**WHAT TO WORK ON:** Where in the entries below does "through" appear? Copy every line that has it.
:: EXTRACTED RECORDS ::
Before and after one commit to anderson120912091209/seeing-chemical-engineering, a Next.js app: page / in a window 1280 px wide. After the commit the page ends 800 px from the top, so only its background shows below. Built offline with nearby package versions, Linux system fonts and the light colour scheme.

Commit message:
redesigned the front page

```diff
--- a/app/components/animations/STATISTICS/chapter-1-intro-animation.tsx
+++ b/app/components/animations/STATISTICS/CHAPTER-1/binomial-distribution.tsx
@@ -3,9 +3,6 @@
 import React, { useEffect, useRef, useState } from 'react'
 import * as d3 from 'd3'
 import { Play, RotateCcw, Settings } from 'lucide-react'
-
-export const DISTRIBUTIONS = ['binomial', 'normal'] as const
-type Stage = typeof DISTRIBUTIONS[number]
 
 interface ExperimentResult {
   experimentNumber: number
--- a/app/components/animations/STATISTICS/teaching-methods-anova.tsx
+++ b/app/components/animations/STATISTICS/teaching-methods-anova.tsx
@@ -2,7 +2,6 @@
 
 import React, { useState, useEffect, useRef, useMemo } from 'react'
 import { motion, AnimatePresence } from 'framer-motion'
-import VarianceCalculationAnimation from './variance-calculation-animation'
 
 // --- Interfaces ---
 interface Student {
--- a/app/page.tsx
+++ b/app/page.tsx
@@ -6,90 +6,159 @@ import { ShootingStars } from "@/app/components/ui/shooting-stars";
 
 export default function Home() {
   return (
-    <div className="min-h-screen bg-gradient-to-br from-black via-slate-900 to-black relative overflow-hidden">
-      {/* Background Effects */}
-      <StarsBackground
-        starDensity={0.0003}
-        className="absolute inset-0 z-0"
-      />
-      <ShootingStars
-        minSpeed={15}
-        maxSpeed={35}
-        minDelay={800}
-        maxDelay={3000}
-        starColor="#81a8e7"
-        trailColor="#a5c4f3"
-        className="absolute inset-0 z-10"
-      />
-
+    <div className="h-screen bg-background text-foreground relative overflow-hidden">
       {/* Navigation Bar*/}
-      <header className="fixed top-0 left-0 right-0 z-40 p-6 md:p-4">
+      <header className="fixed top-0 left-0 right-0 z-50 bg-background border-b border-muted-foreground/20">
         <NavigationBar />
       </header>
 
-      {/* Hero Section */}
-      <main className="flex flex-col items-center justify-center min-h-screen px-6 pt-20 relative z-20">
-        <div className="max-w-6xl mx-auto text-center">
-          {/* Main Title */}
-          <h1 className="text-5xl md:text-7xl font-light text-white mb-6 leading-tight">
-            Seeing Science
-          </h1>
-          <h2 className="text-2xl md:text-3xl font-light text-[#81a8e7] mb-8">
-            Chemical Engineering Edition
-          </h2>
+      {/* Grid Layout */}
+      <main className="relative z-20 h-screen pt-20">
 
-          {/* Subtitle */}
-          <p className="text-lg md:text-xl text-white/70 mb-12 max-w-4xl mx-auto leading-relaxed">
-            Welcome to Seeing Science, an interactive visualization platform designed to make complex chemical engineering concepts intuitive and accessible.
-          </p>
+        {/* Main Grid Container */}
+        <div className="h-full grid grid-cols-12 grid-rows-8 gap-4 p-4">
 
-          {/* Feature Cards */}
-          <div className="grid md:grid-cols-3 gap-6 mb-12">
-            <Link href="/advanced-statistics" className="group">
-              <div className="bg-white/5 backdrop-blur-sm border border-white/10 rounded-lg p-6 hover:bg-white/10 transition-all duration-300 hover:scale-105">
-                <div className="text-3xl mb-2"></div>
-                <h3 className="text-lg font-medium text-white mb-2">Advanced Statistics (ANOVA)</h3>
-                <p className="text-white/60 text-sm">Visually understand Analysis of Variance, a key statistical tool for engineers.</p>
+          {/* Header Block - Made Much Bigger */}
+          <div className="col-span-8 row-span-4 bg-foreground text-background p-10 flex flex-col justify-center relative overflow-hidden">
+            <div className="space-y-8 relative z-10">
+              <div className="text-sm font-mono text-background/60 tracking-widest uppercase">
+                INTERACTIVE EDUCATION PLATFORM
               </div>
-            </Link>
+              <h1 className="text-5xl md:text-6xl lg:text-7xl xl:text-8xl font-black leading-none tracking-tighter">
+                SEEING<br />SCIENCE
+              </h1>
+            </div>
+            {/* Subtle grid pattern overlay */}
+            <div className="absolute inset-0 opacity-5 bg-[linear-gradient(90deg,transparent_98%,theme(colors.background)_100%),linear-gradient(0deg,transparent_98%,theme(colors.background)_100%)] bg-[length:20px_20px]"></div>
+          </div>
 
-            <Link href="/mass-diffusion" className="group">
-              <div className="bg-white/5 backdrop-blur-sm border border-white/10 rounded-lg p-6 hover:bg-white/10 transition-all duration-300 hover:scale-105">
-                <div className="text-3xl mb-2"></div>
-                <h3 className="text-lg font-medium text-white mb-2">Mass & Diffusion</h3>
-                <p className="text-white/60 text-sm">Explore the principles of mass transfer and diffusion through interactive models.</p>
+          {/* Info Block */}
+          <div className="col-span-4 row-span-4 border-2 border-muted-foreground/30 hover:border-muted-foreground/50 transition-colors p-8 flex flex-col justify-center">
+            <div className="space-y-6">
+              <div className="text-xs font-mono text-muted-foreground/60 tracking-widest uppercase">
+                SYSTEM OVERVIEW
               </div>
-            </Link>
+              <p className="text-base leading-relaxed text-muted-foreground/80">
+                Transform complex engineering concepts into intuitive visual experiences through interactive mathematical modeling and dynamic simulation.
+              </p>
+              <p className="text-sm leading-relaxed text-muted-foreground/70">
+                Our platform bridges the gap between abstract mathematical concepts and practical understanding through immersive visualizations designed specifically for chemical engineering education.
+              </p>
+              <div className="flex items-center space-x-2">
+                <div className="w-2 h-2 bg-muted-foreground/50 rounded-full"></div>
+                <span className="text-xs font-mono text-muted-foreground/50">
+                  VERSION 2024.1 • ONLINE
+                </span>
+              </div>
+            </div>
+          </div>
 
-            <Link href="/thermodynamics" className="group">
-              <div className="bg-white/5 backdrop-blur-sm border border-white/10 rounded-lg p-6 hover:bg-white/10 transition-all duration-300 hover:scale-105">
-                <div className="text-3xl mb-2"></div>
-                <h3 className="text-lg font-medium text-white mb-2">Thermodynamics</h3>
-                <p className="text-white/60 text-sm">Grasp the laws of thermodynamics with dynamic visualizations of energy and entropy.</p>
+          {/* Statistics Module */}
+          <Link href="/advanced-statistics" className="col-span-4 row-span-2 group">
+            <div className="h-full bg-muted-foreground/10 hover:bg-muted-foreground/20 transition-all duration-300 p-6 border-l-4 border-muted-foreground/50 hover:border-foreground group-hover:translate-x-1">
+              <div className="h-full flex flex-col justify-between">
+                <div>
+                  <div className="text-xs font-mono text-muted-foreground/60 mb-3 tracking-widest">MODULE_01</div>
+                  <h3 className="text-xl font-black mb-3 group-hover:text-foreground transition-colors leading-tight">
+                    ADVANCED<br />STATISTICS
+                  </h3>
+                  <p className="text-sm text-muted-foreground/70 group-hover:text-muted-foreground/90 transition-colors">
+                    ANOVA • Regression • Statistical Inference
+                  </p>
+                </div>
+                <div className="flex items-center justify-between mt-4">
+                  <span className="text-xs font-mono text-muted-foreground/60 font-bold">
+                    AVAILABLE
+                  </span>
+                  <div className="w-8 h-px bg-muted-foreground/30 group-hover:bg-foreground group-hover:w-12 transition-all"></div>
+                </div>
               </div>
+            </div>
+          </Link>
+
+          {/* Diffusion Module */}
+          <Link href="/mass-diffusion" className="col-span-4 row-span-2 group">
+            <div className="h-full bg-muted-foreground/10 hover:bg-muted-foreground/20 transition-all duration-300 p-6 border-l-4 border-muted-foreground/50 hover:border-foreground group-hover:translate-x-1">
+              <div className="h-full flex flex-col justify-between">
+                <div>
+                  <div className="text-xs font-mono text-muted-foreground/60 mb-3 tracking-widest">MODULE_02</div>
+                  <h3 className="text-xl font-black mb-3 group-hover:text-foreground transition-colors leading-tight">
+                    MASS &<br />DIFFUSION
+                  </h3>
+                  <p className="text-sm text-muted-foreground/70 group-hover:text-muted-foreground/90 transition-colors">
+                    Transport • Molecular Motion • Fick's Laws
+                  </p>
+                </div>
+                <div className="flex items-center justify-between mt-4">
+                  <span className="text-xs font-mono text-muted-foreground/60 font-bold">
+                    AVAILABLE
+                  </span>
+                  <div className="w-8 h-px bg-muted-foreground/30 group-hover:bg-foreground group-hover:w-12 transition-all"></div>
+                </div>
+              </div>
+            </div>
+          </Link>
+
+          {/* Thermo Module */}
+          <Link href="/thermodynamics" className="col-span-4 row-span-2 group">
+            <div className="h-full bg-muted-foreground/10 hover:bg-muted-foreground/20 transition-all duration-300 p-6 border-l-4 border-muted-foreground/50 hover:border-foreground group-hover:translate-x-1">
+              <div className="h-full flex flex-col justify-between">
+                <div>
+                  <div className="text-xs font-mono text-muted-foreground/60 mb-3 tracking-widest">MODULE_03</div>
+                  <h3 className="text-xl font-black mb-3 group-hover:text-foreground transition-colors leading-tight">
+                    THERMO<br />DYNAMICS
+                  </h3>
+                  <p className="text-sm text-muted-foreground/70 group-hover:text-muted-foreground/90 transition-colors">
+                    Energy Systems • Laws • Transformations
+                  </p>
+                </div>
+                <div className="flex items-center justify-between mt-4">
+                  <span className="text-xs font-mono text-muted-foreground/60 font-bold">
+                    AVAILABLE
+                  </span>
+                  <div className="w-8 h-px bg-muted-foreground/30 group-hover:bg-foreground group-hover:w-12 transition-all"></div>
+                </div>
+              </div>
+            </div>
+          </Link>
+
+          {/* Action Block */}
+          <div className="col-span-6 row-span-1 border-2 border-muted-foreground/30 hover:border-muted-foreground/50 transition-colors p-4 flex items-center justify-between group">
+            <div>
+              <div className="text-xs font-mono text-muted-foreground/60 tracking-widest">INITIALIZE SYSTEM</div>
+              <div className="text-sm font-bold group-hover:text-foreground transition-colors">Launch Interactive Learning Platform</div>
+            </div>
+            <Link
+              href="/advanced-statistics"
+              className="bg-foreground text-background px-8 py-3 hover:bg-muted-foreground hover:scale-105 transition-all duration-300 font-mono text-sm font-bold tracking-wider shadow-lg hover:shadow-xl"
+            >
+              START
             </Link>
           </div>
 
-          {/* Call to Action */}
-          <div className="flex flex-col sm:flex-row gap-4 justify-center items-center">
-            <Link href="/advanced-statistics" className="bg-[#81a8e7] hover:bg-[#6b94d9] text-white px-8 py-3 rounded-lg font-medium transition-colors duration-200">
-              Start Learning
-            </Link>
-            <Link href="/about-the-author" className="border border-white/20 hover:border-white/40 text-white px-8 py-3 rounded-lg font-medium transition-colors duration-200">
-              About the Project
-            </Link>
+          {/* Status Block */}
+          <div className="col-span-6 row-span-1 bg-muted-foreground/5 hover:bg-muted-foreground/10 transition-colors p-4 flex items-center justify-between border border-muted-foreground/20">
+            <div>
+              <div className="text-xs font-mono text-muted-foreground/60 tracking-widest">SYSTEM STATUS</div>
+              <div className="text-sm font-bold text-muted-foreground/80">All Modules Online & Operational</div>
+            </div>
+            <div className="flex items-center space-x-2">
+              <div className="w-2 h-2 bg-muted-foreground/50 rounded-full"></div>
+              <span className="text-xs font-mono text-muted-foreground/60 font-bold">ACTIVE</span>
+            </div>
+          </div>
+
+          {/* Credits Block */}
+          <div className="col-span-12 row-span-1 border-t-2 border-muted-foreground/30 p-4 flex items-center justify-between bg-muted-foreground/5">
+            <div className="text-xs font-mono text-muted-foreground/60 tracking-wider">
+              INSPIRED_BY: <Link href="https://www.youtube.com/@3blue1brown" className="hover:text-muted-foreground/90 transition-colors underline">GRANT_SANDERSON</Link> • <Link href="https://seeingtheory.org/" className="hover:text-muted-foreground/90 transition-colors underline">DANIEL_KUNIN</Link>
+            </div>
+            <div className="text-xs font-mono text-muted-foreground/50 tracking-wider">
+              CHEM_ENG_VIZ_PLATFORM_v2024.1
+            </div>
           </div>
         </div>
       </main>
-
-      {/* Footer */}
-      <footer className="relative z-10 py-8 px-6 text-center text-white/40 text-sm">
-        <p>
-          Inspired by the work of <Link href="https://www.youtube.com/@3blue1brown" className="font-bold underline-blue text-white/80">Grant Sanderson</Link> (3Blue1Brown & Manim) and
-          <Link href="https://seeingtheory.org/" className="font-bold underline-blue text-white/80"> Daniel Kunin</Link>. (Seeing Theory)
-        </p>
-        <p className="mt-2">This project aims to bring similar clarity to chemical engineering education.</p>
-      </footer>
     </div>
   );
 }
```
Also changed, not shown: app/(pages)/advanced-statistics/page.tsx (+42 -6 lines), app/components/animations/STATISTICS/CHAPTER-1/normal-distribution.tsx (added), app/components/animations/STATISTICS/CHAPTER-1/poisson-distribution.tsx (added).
:::
**WRITTEN ANSWER:**
-                <p className="text-white/60 text-sm">Explore the principles of mass transfer and diffusion through interactive models.</p>
+                Transform complex engineering concepts into intuitive visual experiences through interactive mathematical modeling and dynamic simulation.
+                Our platform bridges the gap between abstract mathematical concepts and practical understanding through immersive visualizations designed specifically for chemical engineering education.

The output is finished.